> Dataset extract:
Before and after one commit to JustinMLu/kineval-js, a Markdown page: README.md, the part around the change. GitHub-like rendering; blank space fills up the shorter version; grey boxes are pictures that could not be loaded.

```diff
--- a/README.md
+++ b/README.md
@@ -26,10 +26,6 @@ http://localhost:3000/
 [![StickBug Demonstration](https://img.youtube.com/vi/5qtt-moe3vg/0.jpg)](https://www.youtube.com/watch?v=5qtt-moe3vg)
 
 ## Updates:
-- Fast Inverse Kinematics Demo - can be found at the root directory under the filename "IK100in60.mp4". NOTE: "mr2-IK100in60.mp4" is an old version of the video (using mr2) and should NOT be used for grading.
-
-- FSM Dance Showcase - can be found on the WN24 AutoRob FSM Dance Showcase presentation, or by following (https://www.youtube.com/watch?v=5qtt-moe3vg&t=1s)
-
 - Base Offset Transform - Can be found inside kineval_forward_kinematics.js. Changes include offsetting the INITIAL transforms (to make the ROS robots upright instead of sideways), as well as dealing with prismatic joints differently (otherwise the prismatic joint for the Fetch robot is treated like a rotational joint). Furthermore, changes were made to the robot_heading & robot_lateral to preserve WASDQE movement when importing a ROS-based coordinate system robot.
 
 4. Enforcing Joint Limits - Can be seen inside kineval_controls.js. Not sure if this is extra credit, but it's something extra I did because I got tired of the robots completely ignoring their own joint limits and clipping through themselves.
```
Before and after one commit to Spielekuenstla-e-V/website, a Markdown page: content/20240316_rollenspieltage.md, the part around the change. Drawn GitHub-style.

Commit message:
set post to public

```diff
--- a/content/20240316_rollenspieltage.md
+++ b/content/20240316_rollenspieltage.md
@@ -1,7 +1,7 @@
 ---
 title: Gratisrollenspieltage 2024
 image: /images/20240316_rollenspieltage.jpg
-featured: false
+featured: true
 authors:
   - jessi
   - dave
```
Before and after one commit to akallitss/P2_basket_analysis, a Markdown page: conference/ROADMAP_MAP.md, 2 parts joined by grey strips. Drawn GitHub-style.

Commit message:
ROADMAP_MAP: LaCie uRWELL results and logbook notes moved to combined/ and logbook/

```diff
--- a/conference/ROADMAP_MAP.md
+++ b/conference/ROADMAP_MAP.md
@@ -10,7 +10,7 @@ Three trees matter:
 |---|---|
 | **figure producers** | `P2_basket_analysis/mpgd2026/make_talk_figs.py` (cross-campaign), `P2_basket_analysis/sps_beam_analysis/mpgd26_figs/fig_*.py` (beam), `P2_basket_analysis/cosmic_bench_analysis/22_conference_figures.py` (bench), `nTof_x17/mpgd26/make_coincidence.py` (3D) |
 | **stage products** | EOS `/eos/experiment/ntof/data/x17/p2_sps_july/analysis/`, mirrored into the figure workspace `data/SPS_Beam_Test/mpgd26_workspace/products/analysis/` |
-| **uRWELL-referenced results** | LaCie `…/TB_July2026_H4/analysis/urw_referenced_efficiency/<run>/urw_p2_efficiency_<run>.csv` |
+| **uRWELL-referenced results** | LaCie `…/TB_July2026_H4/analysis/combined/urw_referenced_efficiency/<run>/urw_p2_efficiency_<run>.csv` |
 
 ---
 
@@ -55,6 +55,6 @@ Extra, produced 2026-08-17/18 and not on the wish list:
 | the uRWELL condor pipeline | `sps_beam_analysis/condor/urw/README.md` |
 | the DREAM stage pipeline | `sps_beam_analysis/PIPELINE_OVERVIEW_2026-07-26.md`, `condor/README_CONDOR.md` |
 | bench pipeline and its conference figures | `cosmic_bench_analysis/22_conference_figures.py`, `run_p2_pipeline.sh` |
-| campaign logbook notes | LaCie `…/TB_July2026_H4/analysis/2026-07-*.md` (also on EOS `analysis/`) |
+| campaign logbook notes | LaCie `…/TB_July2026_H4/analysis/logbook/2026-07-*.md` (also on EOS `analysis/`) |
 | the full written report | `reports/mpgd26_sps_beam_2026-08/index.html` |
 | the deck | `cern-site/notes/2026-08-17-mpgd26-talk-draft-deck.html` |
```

> Problem details:
How many lines of the listing above contain the string "content"? Answer with the number alone.

> Response below:
3